BOOK REVIEW: Remarkable adventures of Ibn Battuta

24th Dec 2014

The Odyssey of Ibn Battuta: Uncommon Tales of a Medieval Adventurer. By David Waines. London: I. B. Tauris. Pp226. PB. 2012.

Born in 1304 in Tangier (in present-day Morocco), Abu Abdullah Muhammad ibn Abdullah ibn Muhammad ibn Ibrahim al-Luwati, better known as Ibn Battuta, is today considered to be one of the world’s greatest travelers and explorers. No other medieval traveller (including Ibn Jubayr of Muslim Spain or Marco Polo) travelled for so long and covered such distances as did the indomitable Ibn Battuta.
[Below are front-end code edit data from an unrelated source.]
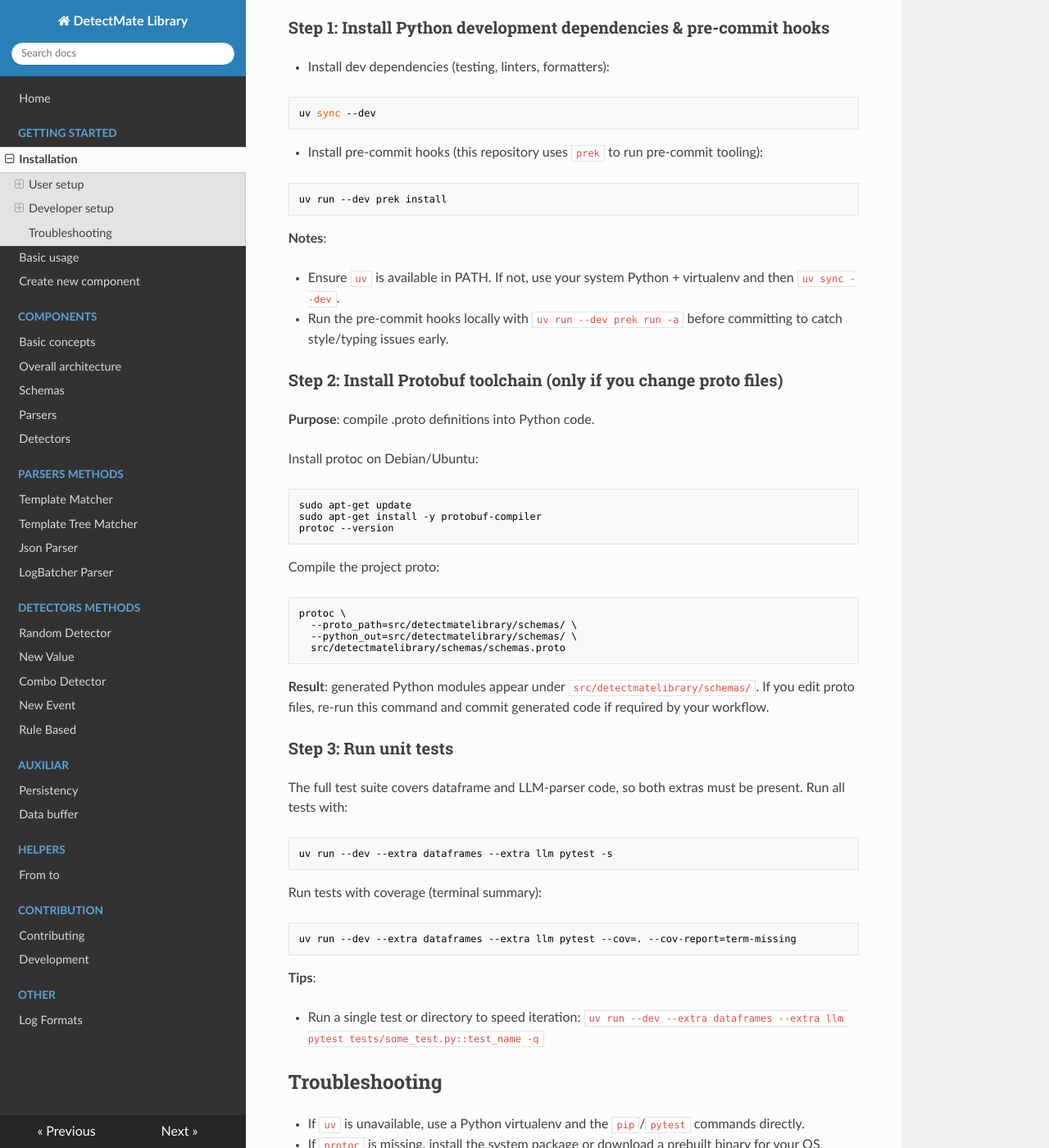
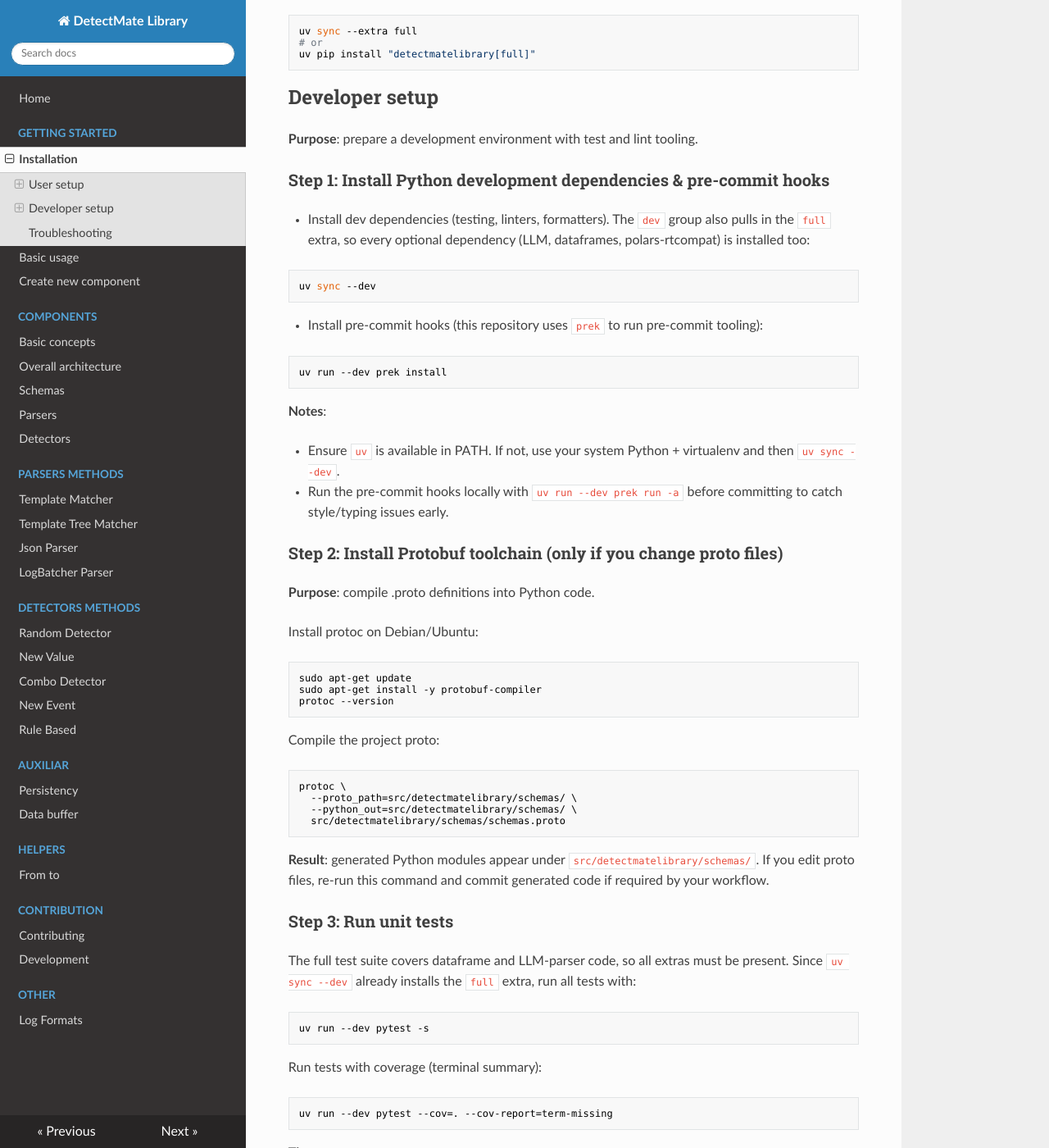
Before and after one commit to ait-detectmate/DetectMateLibrary, an MkDocs documentation site: the page built from docs/installation.md, in a window 1280 px wide and 1400 px high, scrolled down 1462 px. Shown: the whole window at 82% size. Built offline with MkDocs 1.6.1, drawn with Linux system fonts in a browser that asks for light colours; nearby versions of some CDN libraries; some of the changed text lies outside the part shown.

Commit message:
update docs for dependency ggroups

````diff
--- a/docs/installation.md
+++ b/docs/installation.md
@@ -32,6 +32,7 @@ Optional Dependency Groups https://pydevtools.com/handbook/explanation/what-are-
 | `llm` | `openai`, `tenacity`, `scipy`, `scikit-learn`, `tiktoken`, `pandas` | Using the `LogBatcherParser` (LLM-based log parsing) |
 | `dataframes` | `pandas`, `polars` | Using `EventDataFrame`, `ChunkedEventDataFrame`, or `DataNormalizer` |
 | `polars-rtcompat` | `polars[rtcompat]` | Running on older CPUs without AVX2 support (e.g. some VMs or embedded hardware); not needed for standard deployments |
+| `full` | `llm` + `dataframes` + `polars-rtcompat` | Installing every optional extra at once |
 
 Install an extra with `uv sync`:
 
@@ -53,13 +54,21 @@ Combine multiple extras if needed:
 uv sync --extra dataframes --extra polars-rtcompat
 ```
 
+Or install everything at once with the `full` extra:
+
+```bash
+uv sync --extra full
+# or
+uv pip install "detectmatelibrary[full]"
+```
+
 ## Developer setup
 
 **Purpose**: prepare a development environment with test and lint tooling.
 
 ### Step 1: Install Python development dependencies & pre-commit hooks
 
-- Install dev dependencies (testing, linters, formatters):
+- Install dev dependencies (testing, linters, formatters). The `dev` group also pulls in the `full` extra, so every optional dependency (LLM, dataframes, polars-rtcompat) is installed too:
 
 ```bash
 uv sync --dev
@@ -101,21 +110,21 @@ protoc \
 
 ### Step 3: Run unit tests
 
-The full test suite covers dataframe and LLM-parser code, so both extras must be present. Run all tests with:
+The full test suite covers dataframe and LLM-parser code, so all extras must be present. Since `uv sync --dev` already installs the `full` extra, run all tests with:
 
 ```bash
-uv run --dev --extra dataframes --extra llm pytest -s
+uv run --dev pytest -s
 ```
 
 Run tests with coverage (terminal summary):
 
 ```bash
-uv run --dev --extra dataframes --extra llm pytest --cov=. --cov-report=term-missing
+uv run --dev pytest --cov=. --cov-report=term-missing
 ```
 
 **Tips**:
 
-- Run a single test or directory to speed iteration: `uv run --dev --extra dataframes --extra llm pytest tests/some_test.py::test_name -q`
+- Run a single test or directory to speed iteration: `uv run --dev pytest tests/some_test.py::test_name -q`
 
 ## Troubleshooting
 
````
Also changed, not shown: docs/development.md (+2 -2 lines).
Indeed, his achievements remained unbeaten until steam engines were invented in the eighteenth century.

Ibn Battuta was aware of his remarkable achievement. In his own words, ‘I have indeed – praise be to God – attained my desire in this world, which was to travel through the earth, and I have attained in this respect what no other person has attained to my knowledge. The world to come remains, but my hope is strong in the mercy and clemency of God, and the attainment of my desire to enter the Garden of Paradise.’
As a devout Muslim, Ibn Battuta completed his early education in his native city before setting out for Makkah with a view to performing the sacred Hajj (pilgrimage).

During his stay in Makkah, he pursued advanced training in Islamic sciences specialising in Islamic jurisprudence and eventually received certification (ijaza) in this subject from some of Makkah’s leading scholars.

Mingling with pilgrims from other parts of the then Muslim world and hearing stories about their homeland and its people convinced Ibn Battuta to travel and explore the world rather than return home to Tangier where he could have occupied a prominent position as an Islamic jurist (faqih). His travels took him to places as far as Yemen, Turkey, Syria, Palestine, Egypt, Iraq, Eastern Europe, India, Sri Lanka, Bangladesh, Maldives, China, Central Asia, Indonesian island of Sumatra, parts of Africa including Niger, and of course Spain.

In total, he covered more than 75,000 miles on foot, riding mules, travelling by boat and caravans. Eventually he returned to Fez at the age of fifty and by royal order dictated his travel accounts to Sultan Abu Inan’s personal secretary, Muhammad ibn Juzayy, under the title of Tuhfat al-Nuzzar fi Ghara’ib al-Amsar wa Aja’ib al-Asfar (Gift to Observers, Dealing with the Curiosities of Cities and the Wonders of Travels).

Although this great Muslim traveller died at the age of around seventy-four, his Rihla (Accounts of Travel) became very famous across the Muslim world and it was later translated into many languages including English.

In the book under review, David Waines, Professor Emeritus of Islamic Studies at Lancaster University, hopes to introduce Ibn Battuta to the uninitiated by thematically arranging tales from the Rihla to throw fresh light on different aspects of his life, travels and adventures.

In Chapter One, the author seeks to place medieval travellers like Ibn Battuta and Marco Polo in their context by evaluating their works and activities, touching on criticisms aimed at them. The remaining chapters of the book focus on food, hospitality, travel, sacred places and ‘other’ topics like women. All of the topics being projected through the life and travels of Ibn Battuta.

Although Ibn Battuta never explained or explored the topics in a systematic way in his Rihla, the author has successfully managed to gather sufficient information from his Accounts of Travel to provide a vivid picture of medieval life, culture, custom and traditions in many parts of the world.

The author used existing English translations of the Rihla with some modification, where appropriate, to prepare this volume rather than render the tales from the original Arabic manuscript. This is a valuable contribution and I very much enjoyed reading it. Recommended reading during the holiday period.

Muhammad Khan. Acclaimed author of The Muslim 100 (2008) and The Muslim Heritage of Bengal (2013).

Leave a Comment

What is 5 + 2 ?
Please leave these two fields as-is:
IMPORTANT! To be able to proceed, you need to solve the following simple math (so we know that you are a human) :-)

Over 120 people attended a landmark conference on the media reporting of Islam and Muslims. It was held jointly by The Muslim News and Society of Editors in London on September 15.

The Muslim News Awards for Excellence 2015 was held on March in London to acknowledge British Muslim and non-Muslim contributions to the society.

The Muslim News Awards for Excellence 2015 was held on March in London to acknowledge British Muslim and non-Muslim contributions to the society.

The Muslim News Awards for Excellence event is to acknowledge British Muslim and non-Muslim contributions to society. Over 850 people from diverse background, Muslim and non-Muslim, attended the gala dinner.

Latest Tweets